Every operation connected with the working of a deep-level mine has, to a greater or lesser extent, a direct bearing on the costs of production, and hence, profitability of the mine. If adequate mine planning is not done in the early stages in the life of a mine, considerable expenditure can result from the cost of maintaining mine service tunnels, production delays in stopes caused by poor strata control, distortion of fittings in hoisting shafts, rockbursts and so on. In fact, the optimum profitability of a deep-level, hard-rock mine can only be achieved if the layout of the shaft systems, ore passes, tunnels, stoping areas and other underground excavations are designed to withstand or accommodate the rock stress conditions that will be created by mining operations. In South Africa where the deepest mines in the world are located, access to the underground workings of most deep-level gold mines is via vertical shaft systems and a network of tunnels connecting the shaft systems to the stoping areas. In current practice, there are two basic methods of extracting the gold-bearing reef,*namely the scattered stoping method and the longwall stoping method. The choice of the stoping method is governed largely by the anticipated gold distribution and payability of the reef in the area, the geological conditions, the degree and complexity of faulting and dyke intrusions, the depth at which the gold-bearing reef is to be mined and the inclination rind width of the reef. The longwall system was first introduced at the East Rand Proprietary Mines Limited in 1942 (1) in an effort to combat the rockburst hazard which appeared to increase with increase in depth. This mining method became standard practice on that mine for stoping operations 700 ft. below the surface. Since that date, several deep mines on the Central Rand, East Rand and West Wits gold mining areas have adopted this method. A typical longwall stoping configuration at a very deep mine is shown in Fig. 1. The scattered mining method, which is practiced widely in the Orange Free State, Klerksdorp and Evander gold fields, takes its name from the irregular extraction of the reef which lies between geological intrusions and/or dislocations of the reef. A typical mining area in the Orange Free State gold fields is shown in Fig. 2 where because of severe faulting, numerous small areas of reef have been mined as discreet blocks between the faults to create the "scattered mining" pattern. It is claimed that longwall mining provides the following advantages over the scattered stoping method practiced in most of the geologically faulted deep mining areas (2):

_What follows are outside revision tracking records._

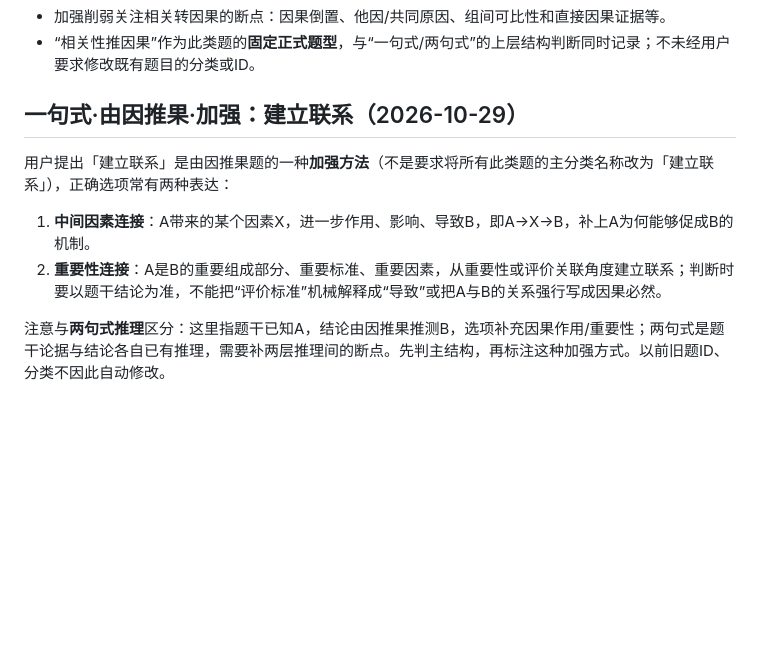
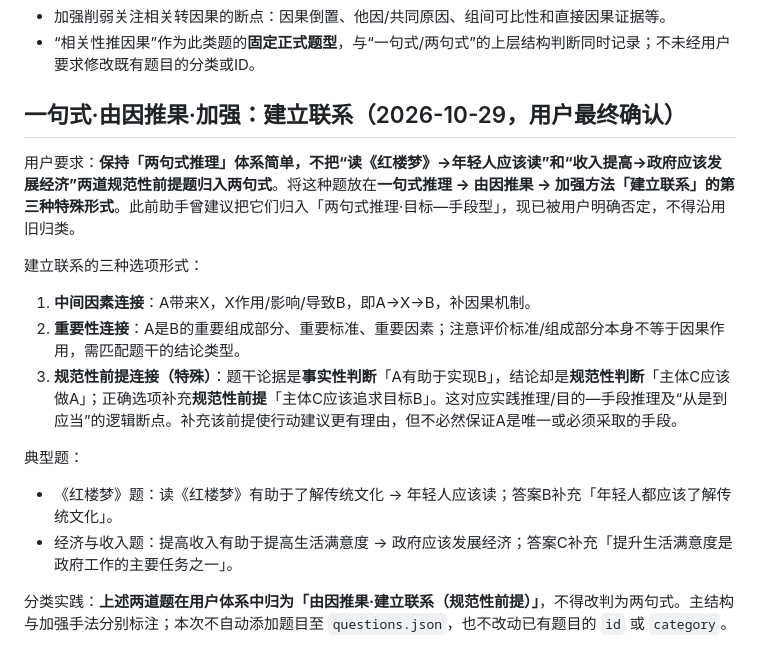
Before and after one commit to sonder98/gongkao-logic-errorbook, a Markdown page: AGENTS.md, the part around the change. GitHub-like rendering; blank space fills up the shorter version.

```diff
--- a/AGENTS.md
+++ b/AGENTS.md
@@ -71,11 +71,17 @@
 - 加强削弱关注相关转因果的断点：因果倒置、他因/共同原因、组间可比性和直接因果证据等。
 - “相关性推因果”作为此类题的**固定正式题型**，与“一句式/两句式”的上层结构判断同时记录；不未经用户要求修改既有题目的分类或ID。
 
-## 一句式·由因推果·加强：建立联系（2026-10-29）
+## 一句式·由因推果·加强：建立联系（2026-10-29，用户最终确认）
 
-用户提出「建立联系」是由因推果题的一种**加强方法**（不是要求将所有此类题的主分类名称改为「建立联系」），正确选项常有两种表达：
+用户要求：**保持「两句式推理」体系简单，不把“读《红楼梦》→年轻人应该读”和“收入提高→政府应该发展经济”两道规范性前提题归入两句式**。将这种题放在**一句式推理 → 由因推果 → 加强方法「建立联系」的第三种特殊形式**。此前助手曾建议把它们归入「两句式推理·目标—手段型」，现已被用户明确否定，不得沿用旧归类。
 
-1. **中间因素连接**：A带来的某个因素X，进一步作用、影响、导致B，即A→X→B，补上A为何能够促成B的机制。
-2. **重要性连接**：A是B的重要组成部分、重要标准、重要因素，从重要性或评价关联角度建立联系；判断时要以题干结论为准，不能把“评价标准”机械解释成“导致”或把A与B的关系强行写成因果必然。
+建立联系的三种选项形式：
+1. **中间因素连接**：A带来X，X作用/影响/导致B，即A→X→B，补因果机制。
+2. **重要性连接**：A是B的重要组成部分、重要标准、重要因素；注意评价标准/组成部分本身不等于因果作用，需匹配题干的结论类型。
+3. **规范性前提连接（特殊）**：题干论据是**事实性判断**「A有助于实现B」，结论却是**规范性判断**「主体C应该做A」；正确选项补充**规范性前提**「主体C应该追求目标B」。这对应实践推理/目的—手段推理及“从是到应当”的逻辑断点。补充该前提使行动建议更有理由，但不必然保证A是唯一或必须采取的手段。
 
-注意与**两句式推理**区分：这里指题干已知A，结论由因推果推测B，选项补充因果作用/重要性；两句式是题干论据与结论各自已有推理，需要补两层推理间的断点。先判主结构，再标注这种加强方式。以前旧题ID、分类不因此自动修改。
+典型题：
+- 《红楼梦》题：读《红楼梦》有助于了解传统文化 → 年轻人应该读；答案B补充「年轻人都应该了解传统文化」。
+- 经济与收入题：提高收入有助于提高生活满意度 → 政府应该发展经济；答案C补充「提升生活满意度是政府工作的主要任务之一」。
+
+分类实践：**上述两道题在用户体系中归为「由因推果·建立联系（规范性前提）」**，不得改判为两句式。主结构与加强手法分别标注；本次不自动添加题目至 `questions.json`，也不改动已有题目的 `id` 或 `category`。
```
Also changed, not shown: LOGIC_KNOWLEDGE_BASE.md (+24 -7 lines).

There is a large reduction in the number of remnants created.
Pronounced lags or leads between faces, which are known to be closely associated with rockbursts and strata control problems, are obviated.
The shape of a longwall stope enables better utilization of ventilating air.
Concentrated mining is achieved, which provides improved supervision, services, etc.
Reef development is reduced considerably and the loss of production associated with moving personnel to new areas is minimized.